### Raw data ###
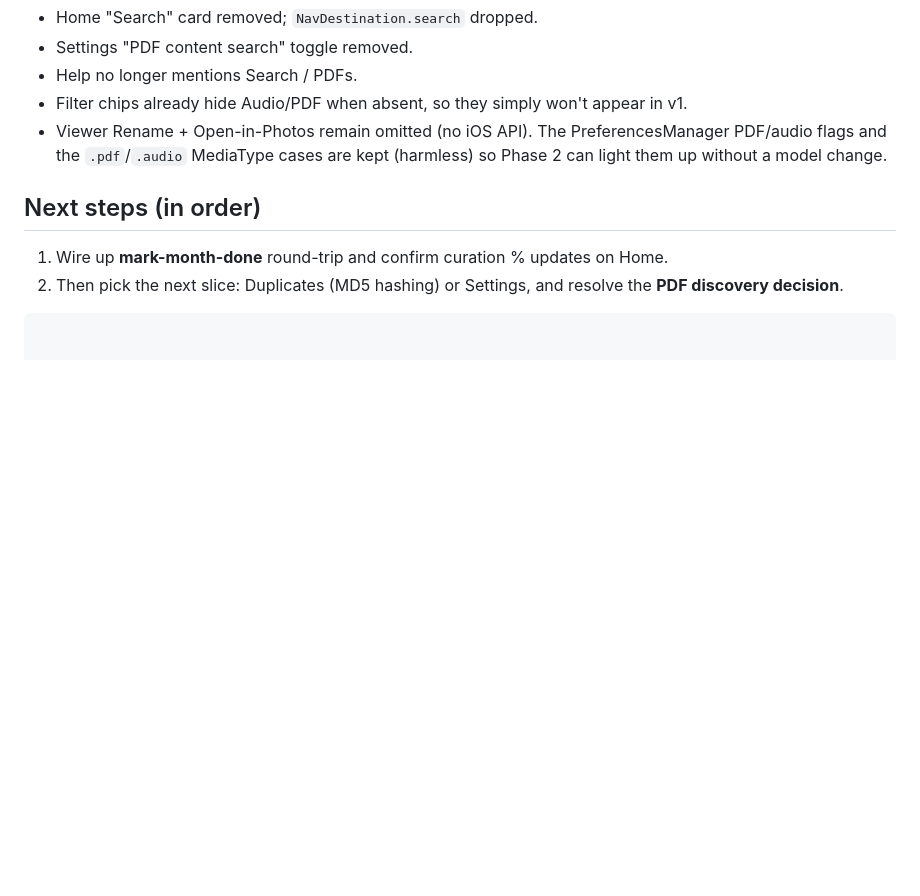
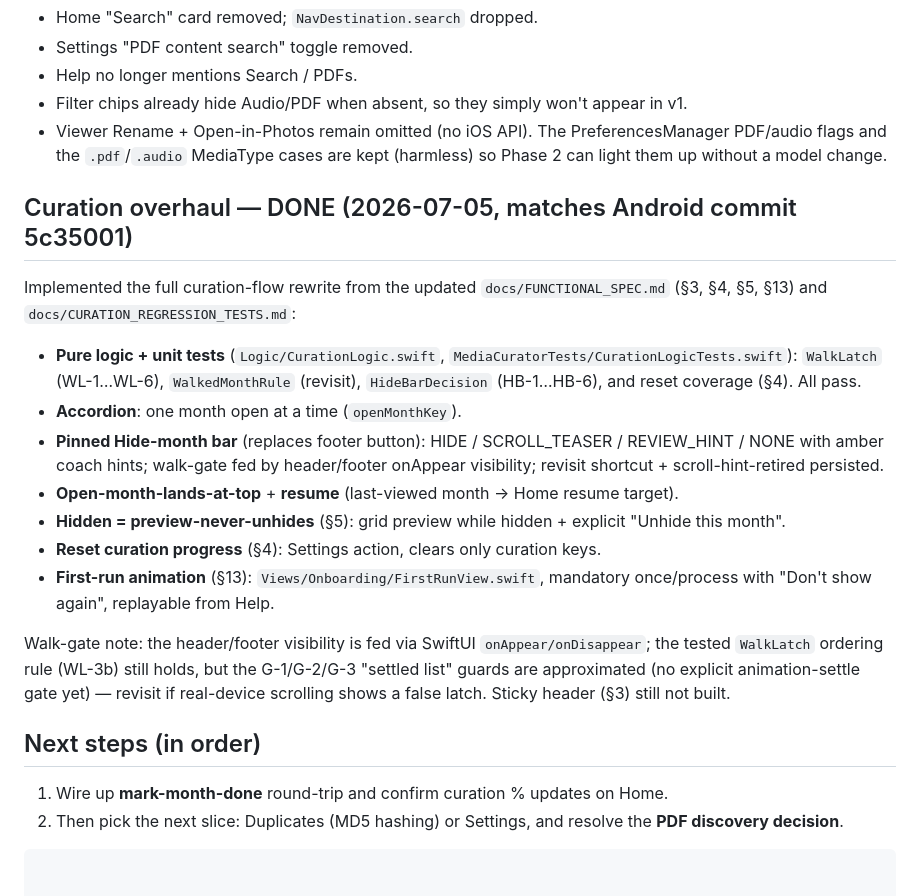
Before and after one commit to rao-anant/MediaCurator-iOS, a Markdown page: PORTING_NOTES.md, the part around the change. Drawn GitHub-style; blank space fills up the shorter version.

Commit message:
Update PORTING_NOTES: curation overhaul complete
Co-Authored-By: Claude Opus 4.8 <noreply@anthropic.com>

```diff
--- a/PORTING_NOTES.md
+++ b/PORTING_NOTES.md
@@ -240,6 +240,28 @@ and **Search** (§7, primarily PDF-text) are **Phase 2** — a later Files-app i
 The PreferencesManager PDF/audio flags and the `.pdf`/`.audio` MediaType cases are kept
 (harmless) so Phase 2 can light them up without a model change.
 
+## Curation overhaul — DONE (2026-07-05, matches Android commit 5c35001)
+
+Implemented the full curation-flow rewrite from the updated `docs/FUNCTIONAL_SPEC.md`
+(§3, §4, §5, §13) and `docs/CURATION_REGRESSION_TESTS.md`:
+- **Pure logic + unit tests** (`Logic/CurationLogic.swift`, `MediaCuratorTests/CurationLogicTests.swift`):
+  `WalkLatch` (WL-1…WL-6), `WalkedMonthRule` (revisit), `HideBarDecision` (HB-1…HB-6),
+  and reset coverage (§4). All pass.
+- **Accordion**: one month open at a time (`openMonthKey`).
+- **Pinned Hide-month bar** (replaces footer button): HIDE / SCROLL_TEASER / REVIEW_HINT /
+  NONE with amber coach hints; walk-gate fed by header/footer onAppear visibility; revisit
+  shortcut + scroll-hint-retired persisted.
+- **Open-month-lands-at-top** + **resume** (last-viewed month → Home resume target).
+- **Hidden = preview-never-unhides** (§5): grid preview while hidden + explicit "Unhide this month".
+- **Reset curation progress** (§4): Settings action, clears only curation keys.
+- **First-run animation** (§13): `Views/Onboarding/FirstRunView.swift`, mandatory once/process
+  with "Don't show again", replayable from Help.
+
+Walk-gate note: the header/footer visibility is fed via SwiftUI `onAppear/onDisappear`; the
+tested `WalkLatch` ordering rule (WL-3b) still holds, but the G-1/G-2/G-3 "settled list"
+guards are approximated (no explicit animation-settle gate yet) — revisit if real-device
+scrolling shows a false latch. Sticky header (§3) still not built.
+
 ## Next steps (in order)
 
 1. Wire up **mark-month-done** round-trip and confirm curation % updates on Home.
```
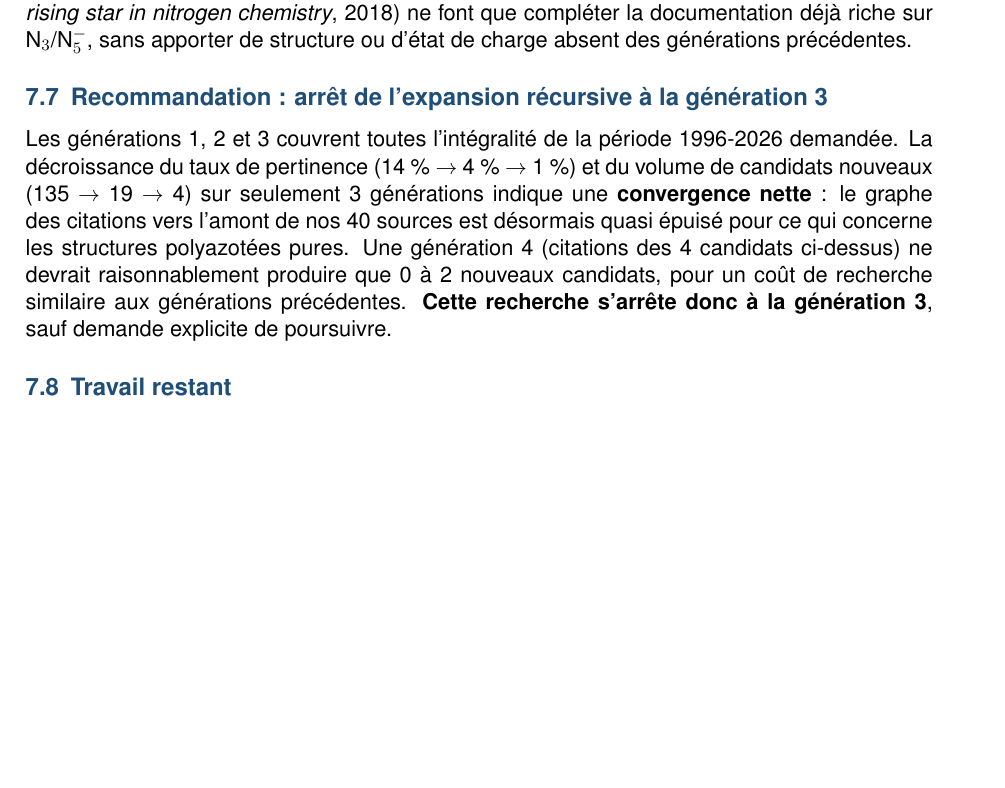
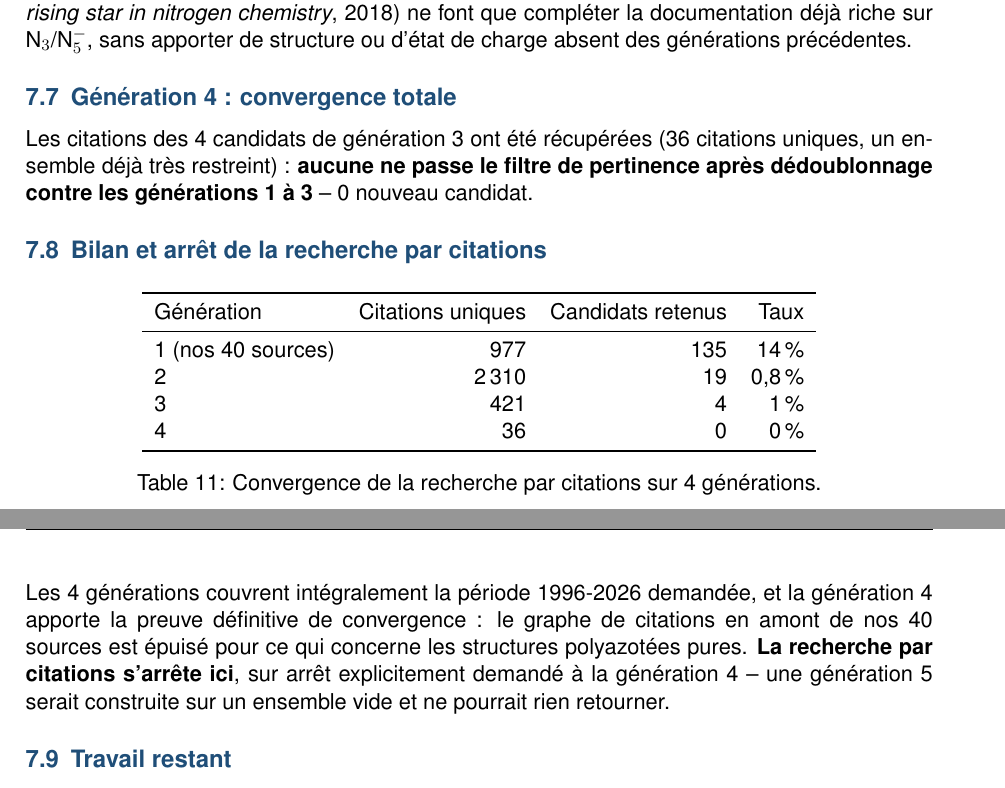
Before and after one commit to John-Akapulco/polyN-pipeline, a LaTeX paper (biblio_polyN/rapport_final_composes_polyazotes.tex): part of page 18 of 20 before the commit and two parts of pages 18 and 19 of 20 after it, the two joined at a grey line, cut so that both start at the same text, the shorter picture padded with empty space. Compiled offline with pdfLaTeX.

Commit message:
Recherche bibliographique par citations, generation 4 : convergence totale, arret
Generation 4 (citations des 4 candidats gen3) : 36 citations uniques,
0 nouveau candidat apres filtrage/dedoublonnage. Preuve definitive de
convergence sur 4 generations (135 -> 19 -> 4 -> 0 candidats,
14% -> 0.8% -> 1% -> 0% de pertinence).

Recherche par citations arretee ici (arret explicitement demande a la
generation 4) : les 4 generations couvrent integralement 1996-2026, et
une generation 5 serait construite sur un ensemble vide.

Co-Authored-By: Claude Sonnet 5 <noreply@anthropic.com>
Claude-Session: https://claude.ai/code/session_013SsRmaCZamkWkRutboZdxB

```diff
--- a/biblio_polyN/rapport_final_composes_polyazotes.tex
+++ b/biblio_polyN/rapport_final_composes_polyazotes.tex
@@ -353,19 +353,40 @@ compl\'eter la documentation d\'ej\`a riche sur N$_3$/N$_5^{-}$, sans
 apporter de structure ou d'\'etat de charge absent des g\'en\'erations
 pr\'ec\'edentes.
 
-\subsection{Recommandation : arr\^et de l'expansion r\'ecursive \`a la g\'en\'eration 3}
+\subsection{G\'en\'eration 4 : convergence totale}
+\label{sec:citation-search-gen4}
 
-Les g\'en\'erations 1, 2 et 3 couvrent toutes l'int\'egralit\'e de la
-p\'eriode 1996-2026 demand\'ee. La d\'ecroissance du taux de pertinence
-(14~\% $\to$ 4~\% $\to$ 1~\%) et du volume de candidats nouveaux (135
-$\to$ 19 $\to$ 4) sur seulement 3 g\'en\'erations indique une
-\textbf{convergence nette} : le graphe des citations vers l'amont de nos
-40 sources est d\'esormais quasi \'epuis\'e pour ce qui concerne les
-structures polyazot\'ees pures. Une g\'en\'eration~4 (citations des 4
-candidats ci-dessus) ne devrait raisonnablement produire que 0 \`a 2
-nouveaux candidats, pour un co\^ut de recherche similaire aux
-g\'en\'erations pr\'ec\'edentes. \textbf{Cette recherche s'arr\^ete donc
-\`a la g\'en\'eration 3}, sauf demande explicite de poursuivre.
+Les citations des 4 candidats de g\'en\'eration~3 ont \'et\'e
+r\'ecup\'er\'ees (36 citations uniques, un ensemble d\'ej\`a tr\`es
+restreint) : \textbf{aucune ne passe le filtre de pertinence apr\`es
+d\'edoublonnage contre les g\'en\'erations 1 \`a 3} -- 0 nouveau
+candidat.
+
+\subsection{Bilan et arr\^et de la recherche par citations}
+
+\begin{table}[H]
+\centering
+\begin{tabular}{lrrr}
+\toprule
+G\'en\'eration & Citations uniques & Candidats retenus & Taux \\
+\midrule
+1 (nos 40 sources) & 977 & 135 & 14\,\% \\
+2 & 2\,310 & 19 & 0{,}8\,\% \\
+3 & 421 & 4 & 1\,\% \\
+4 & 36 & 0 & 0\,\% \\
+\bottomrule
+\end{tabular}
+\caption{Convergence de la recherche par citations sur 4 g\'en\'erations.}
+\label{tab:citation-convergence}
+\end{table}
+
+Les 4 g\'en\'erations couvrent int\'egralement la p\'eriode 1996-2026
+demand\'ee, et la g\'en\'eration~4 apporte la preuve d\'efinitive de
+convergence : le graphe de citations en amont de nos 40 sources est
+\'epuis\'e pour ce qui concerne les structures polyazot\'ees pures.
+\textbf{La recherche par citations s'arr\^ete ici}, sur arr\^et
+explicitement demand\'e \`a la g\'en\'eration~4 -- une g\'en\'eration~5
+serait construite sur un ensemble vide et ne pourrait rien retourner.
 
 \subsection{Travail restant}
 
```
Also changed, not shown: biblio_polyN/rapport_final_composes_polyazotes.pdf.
###
• **What you should do**:
Repeat word for word the lines above, from the first entry through the line containing "Update PORTING_NOTES: curation", with both ends kept and the pictures dropped.

• **Output of the task**:
Before and after one commit to rao-anant/MediaCurator-iOS, a Markdown page: PORTING_NOTES.md, the part around the change. Drawn GitHub-style; blank space fills up the shorter version.

Commit message:
Update PORTING_NOTES: curation overhaul complete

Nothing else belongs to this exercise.